John's gospel does not record Thomas's doubt, as later generations of Christians have branded the story. Rather, John presents Thomas's faith. In this work, Robert H. Smith approaches Thomas as one who believes in the reality of incarnation: God has a body.
Too often, Smith argues, Christians read John's gospel for its lyrical discourses. The resulting portrait of Jesus is a cross-less Christ, a portrait that contributes powerfully to Christian triumphalism. In contrast, Smith finds that the evangelist always has the cross in view. Smith reads John backwards, through the eyes of Thomas. In so doing, he demonstrates the centrality of a wounded Lord in the theology of the gospel.

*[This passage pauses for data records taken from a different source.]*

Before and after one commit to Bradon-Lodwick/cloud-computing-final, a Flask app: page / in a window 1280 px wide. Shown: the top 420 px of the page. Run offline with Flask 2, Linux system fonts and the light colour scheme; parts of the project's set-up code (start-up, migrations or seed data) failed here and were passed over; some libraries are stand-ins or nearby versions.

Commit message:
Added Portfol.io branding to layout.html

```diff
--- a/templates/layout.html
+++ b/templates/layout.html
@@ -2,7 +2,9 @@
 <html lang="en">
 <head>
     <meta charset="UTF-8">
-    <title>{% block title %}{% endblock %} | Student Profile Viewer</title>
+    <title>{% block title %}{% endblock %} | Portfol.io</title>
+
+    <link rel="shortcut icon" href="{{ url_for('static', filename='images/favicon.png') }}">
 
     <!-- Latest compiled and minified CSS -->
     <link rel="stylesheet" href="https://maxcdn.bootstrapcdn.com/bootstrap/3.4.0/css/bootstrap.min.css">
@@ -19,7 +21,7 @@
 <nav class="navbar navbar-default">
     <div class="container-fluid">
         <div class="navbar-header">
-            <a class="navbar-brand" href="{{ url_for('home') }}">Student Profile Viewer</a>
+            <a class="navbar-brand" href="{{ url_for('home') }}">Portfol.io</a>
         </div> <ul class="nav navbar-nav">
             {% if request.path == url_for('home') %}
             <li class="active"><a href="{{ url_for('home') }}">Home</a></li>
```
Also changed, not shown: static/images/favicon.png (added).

But this book does not end with hermeneutics. Smith advances his discussion into the life of discipleship. Anyone dwelling in Christ's body will be similarly marked. What does it mean to live in the world as the marked body of Christ? Everyone who poses the question will want to read this book.
Martha E. Stortz

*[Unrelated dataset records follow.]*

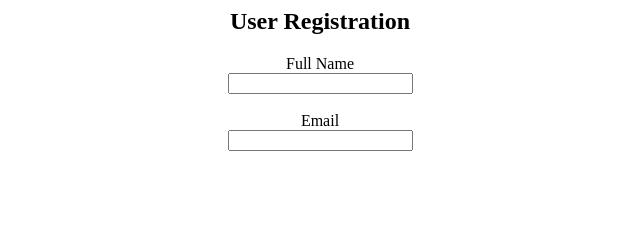
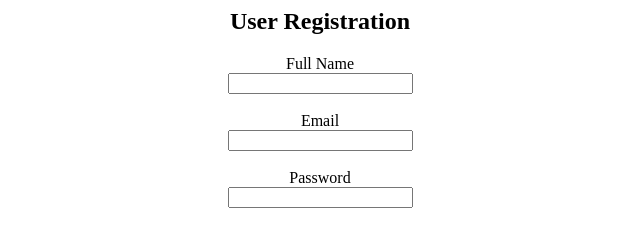
Before and after one commit to bandaradilshan832-creator/4.-Digital-Bookshop-Review-Portal, a plain HTML site: page Register Form.html in a window 1280 px wide. Shown: the whole page, without its empty margins (320-960 px from the left). Drawn offline with Linux system fonts and the light colour scheme.

Commit message:
add password

```diff
--- a/Register Form.html
+++ b/Register Form.html
@@ -12,6 +12,9 @@
 
         <lebel>Email</lebel><br>
         <input type="email" name="email"><br><br>
+
+        <label>Password</label><br>
+        <input type="password" name="password"><br><br>
 
 
 
```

Professor of Historical Theology and Ethics
Pacific Lutheran Theological Seminary/The Graduate Theological Union